- Try it: Gather every line in the records below that contains the word "USER".

****************

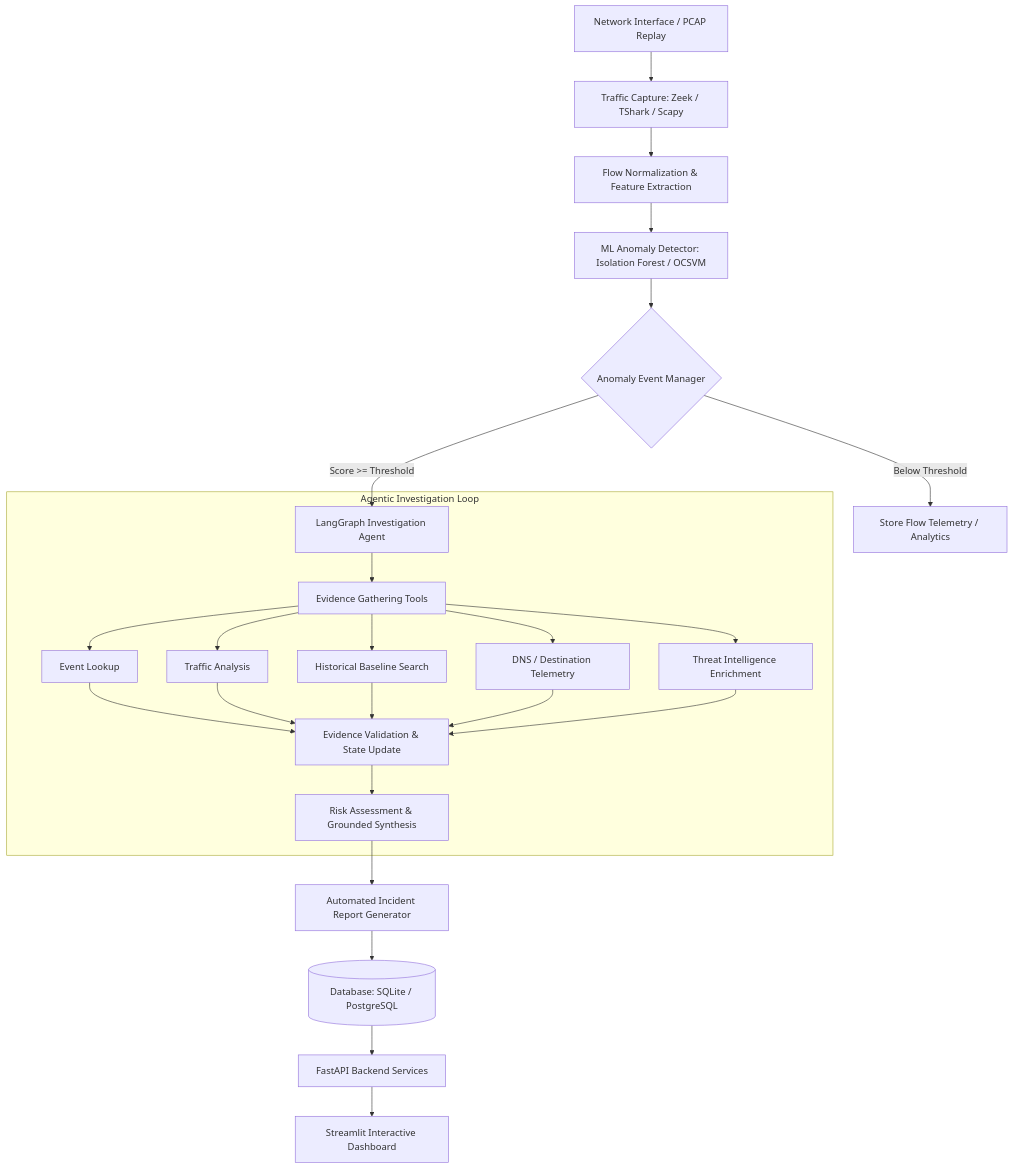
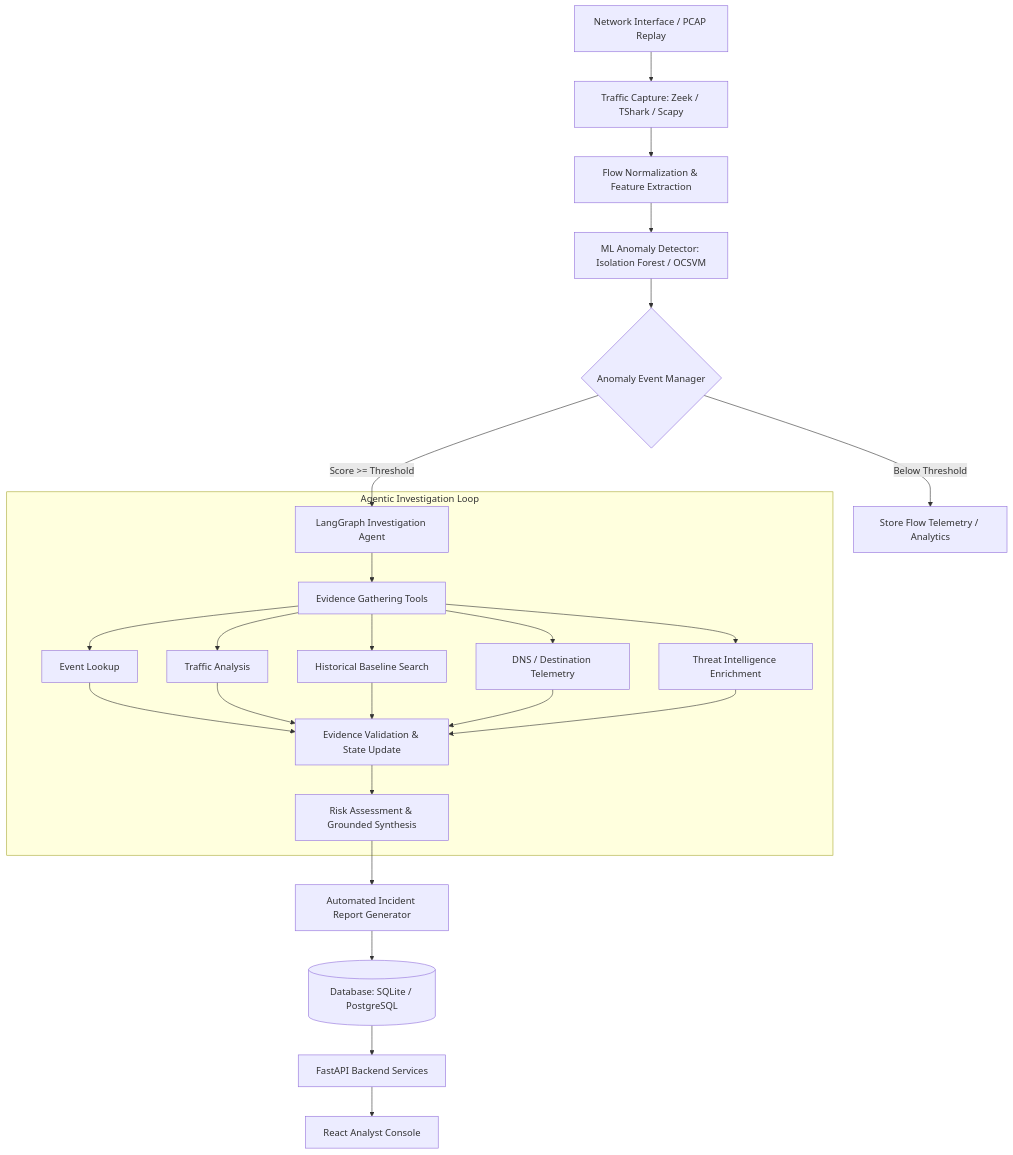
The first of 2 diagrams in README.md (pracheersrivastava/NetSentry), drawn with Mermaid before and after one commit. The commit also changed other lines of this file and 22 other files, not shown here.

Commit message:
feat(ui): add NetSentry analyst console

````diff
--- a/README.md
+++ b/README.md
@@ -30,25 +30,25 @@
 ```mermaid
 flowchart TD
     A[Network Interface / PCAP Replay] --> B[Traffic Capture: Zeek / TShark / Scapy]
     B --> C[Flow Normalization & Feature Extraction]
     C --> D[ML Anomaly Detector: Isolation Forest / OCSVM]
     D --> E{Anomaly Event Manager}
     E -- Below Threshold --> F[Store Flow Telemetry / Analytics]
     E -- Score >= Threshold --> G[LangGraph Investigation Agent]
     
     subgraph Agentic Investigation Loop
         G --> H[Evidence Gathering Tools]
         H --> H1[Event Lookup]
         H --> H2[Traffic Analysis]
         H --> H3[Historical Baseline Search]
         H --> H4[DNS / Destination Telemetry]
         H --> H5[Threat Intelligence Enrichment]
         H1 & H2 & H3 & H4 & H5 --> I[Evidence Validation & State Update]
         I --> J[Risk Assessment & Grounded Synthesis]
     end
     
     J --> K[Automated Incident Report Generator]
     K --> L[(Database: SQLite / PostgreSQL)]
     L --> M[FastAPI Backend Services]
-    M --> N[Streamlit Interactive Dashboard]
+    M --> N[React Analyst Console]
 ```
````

****************

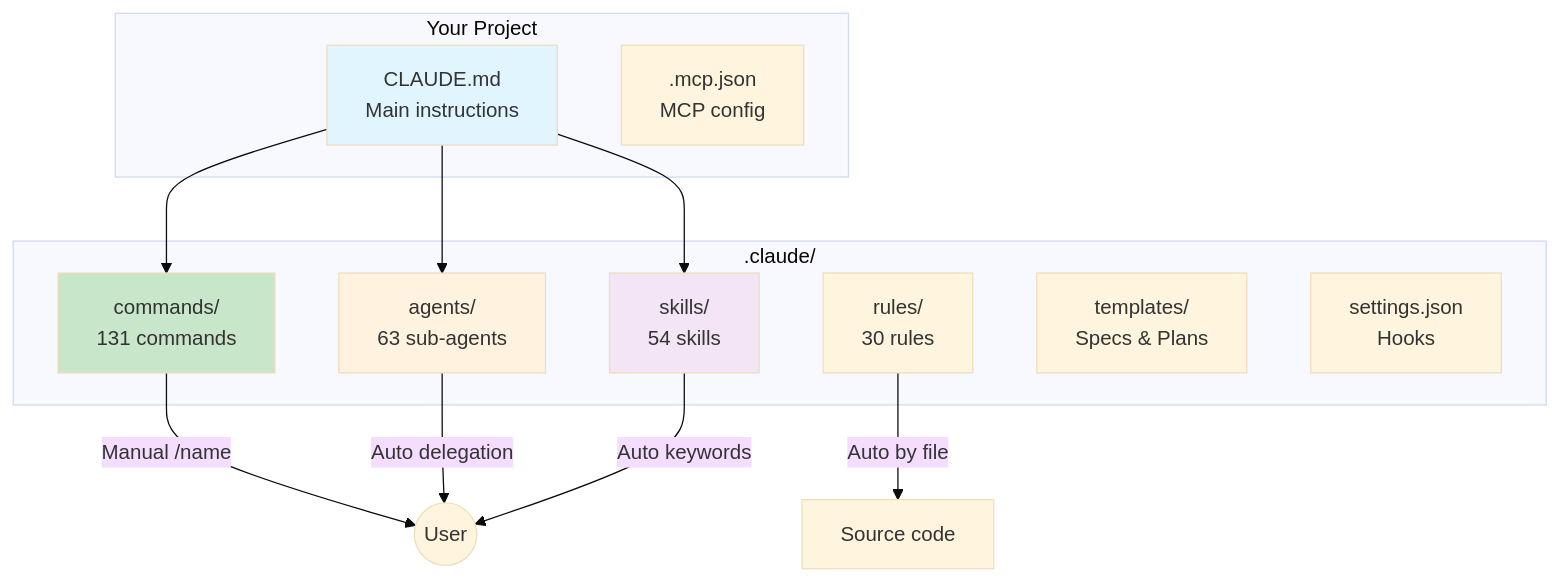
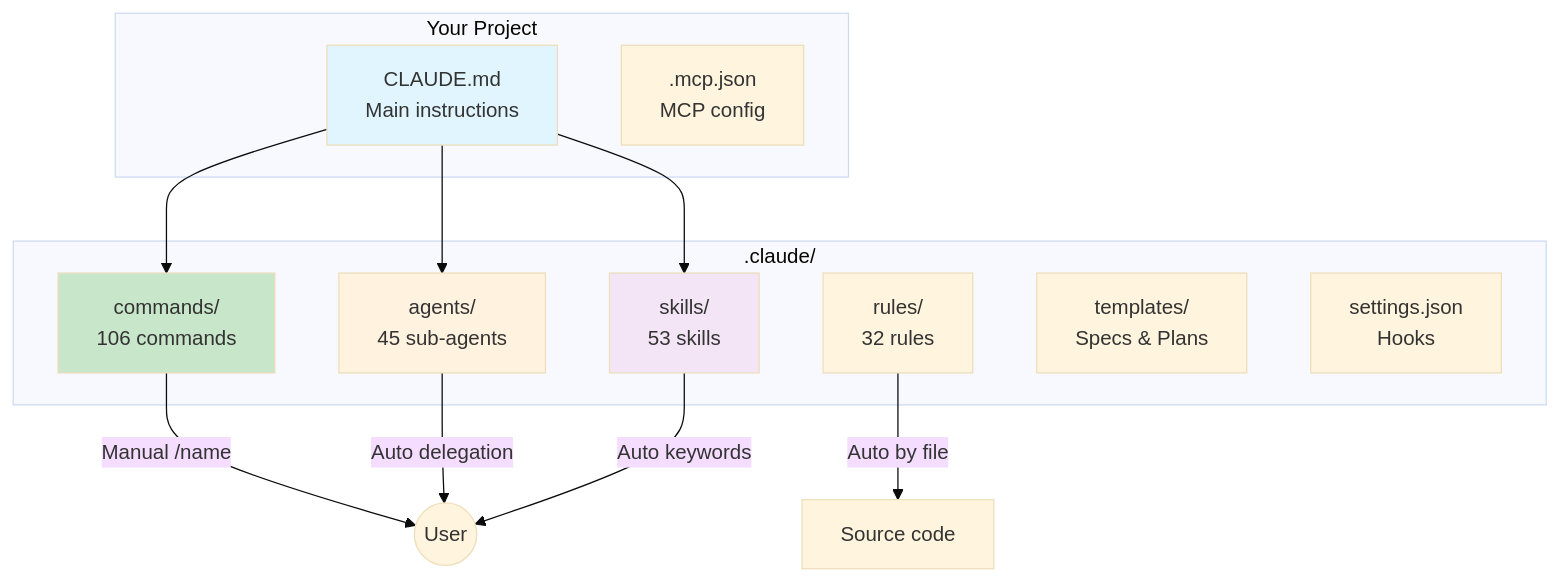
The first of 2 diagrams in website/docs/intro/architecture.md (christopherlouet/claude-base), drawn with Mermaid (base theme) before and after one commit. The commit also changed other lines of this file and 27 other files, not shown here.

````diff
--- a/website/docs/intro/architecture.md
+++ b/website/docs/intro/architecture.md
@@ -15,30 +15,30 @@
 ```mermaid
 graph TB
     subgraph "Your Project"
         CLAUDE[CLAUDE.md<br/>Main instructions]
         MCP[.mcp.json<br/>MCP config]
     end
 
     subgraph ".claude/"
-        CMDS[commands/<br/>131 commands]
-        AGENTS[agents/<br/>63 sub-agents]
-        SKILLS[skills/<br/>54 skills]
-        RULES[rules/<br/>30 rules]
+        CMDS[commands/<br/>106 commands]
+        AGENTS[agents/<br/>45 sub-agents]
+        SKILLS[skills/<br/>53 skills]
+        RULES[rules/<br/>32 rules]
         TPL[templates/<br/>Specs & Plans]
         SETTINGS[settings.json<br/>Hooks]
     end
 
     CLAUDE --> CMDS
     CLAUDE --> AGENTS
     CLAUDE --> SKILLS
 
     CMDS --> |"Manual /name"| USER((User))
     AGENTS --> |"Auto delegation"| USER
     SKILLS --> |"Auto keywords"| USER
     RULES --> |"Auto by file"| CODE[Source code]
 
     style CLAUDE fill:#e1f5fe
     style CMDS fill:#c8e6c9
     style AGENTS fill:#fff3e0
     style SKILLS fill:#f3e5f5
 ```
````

****************

- Your response:
     CMDS --> |"Manual /name"| USER((User))
     AGENTS --> |"Auto delegation"| USER
     SKILLS --> |"Auto keywords"| USER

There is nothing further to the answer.